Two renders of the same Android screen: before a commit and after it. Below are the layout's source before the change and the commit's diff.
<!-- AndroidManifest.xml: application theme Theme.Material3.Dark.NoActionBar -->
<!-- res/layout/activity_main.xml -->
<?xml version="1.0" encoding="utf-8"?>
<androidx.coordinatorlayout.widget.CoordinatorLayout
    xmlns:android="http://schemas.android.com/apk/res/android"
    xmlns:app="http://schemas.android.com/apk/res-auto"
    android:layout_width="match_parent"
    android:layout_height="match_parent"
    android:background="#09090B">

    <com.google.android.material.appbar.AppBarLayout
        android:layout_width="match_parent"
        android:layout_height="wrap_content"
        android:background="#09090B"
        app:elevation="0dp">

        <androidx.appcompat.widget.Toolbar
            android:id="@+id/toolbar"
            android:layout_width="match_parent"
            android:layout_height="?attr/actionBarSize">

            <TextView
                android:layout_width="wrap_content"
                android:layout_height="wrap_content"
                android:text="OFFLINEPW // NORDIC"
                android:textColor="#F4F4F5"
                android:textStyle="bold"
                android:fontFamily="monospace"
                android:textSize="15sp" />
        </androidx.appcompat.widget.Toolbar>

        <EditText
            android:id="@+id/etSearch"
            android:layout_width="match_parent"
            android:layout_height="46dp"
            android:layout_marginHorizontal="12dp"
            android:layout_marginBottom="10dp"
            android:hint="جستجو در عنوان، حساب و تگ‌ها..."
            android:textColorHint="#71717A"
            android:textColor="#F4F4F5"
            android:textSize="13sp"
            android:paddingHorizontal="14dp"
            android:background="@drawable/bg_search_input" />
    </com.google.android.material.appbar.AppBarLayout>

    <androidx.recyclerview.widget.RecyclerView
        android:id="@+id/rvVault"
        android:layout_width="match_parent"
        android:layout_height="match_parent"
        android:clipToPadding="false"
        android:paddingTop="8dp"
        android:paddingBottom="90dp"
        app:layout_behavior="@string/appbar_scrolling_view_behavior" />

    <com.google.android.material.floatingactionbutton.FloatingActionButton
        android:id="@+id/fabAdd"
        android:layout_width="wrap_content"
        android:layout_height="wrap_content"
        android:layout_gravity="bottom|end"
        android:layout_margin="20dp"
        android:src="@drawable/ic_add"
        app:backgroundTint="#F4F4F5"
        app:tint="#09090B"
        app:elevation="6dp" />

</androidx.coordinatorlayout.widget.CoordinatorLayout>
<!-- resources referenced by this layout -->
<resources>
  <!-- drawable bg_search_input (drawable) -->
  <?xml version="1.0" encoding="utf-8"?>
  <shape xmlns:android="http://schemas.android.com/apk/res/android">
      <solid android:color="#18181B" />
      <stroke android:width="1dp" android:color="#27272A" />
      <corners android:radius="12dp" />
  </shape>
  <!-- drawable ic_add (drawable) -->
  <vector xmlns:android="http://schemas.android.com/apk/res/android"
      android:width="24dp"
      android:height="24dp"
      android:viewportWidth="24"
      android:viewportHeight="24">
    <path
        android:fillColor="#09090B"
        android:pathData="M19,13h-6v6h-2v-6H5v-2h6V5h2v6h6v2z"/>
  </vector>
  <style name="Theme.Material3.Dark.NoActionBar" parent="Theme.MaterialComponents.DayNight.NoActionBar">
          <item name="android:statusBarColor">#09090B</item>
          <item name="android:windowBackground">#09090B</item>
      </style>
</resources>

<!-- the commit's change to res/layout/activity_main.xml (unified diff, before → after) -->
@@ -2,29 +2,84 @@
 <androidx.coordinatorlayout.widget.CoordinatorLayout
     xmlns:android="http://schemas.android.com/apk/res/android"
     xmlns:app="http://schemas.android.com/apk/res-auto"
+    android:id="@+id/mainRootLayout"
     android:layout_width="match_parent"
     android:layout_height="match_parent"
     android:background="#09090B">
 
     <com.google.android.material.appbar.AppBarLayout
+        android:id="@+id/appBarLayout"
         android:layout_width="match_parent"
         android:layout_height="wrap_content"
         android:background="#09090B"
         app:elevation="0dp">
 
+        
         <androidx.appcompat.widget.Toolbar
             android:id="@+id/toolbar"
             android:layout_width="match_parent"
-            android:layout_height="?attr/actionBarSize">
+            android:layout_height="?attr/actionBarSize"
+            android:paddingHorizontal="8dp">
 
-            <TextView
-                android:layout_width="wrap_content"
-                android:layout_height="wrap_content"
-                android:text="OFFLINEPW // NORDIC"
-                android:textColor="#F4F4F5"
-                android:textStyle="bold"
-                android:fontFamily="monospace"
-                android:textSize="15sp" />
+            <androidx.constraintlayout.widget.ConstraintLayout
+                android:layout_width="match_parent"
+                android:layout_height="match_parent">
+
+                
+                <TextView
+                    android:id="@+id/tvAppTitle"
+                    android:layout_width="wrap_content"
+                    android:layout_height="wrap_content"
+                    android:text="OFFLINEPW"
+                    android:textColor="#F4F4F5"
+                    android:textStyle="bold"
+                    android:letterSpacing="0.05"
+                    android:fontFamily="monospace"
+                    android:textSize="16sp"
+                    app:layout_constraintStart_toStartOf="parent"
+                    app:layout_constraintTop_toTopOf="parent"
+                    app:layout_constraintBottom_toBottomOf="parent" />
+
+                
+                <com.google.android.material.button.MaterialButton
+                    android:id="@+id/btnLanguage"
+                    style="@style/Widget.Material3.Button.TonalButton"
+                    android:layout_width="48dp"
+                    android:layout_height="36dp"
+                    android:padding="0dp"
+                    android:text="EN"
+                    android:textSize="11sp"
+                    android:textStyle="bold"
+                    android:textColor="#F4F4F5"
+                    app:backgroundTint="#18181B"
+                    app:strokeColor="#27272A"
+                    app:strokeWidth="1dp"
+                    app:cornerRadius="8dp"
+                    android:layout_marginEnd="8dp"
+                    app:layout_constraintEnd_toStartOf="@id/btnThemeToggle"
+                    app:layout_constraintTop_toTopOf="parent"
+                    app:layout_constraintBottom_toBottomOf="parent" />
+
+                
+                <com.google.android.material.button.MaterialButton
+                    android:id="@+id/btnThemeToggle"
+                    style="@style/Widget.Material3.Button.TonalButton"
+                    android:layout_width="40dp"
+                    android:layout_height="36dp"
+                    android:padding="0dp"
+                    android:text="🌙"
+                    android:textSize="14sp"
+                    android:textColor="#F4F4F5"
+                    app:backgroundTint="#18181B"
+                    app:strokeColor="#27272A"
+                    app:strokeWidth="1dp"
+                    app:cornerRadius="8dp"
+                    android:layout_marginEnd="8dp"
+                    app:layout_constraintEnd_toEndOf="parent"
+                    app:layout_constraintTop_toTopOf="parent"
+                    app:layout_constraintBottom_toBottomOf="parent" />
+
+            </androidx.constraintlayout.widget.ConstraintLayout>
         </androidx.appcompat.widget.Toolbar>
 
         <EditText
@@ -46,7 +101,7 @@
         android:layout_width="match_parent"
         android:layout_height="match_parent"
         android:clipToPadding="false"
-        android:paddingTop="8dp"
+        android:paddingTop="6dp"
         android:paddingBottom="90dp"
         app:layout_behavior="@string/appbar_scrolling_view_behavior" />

========================================================================

▶ What the exercise asks: Return each full line of the entries that contains the word "androidx".

▶ Output for this exercise:
<androidx.coordinatorlayout.widget.CoordinatorLayout
        <androidx.appcompat.widget.Toolbar
        </androidx.appcompat.widget.Toolbar>
    <androidx.recyclerview.widget.RecyclerView
</androidx.coordinatorlayout.widget.CoordinatorLayout>
 <androidx.coordinatorlayout.widget.CoordinatorLayout
         <androidx.appcompat.widget.Toolbar
+            <androidx.constraintlayout.widget.ConstraintLayout
+            </androidx.constraintlayout.widget.ConstraintLayout>
         </androidx.appcompat.widget.Toolbar>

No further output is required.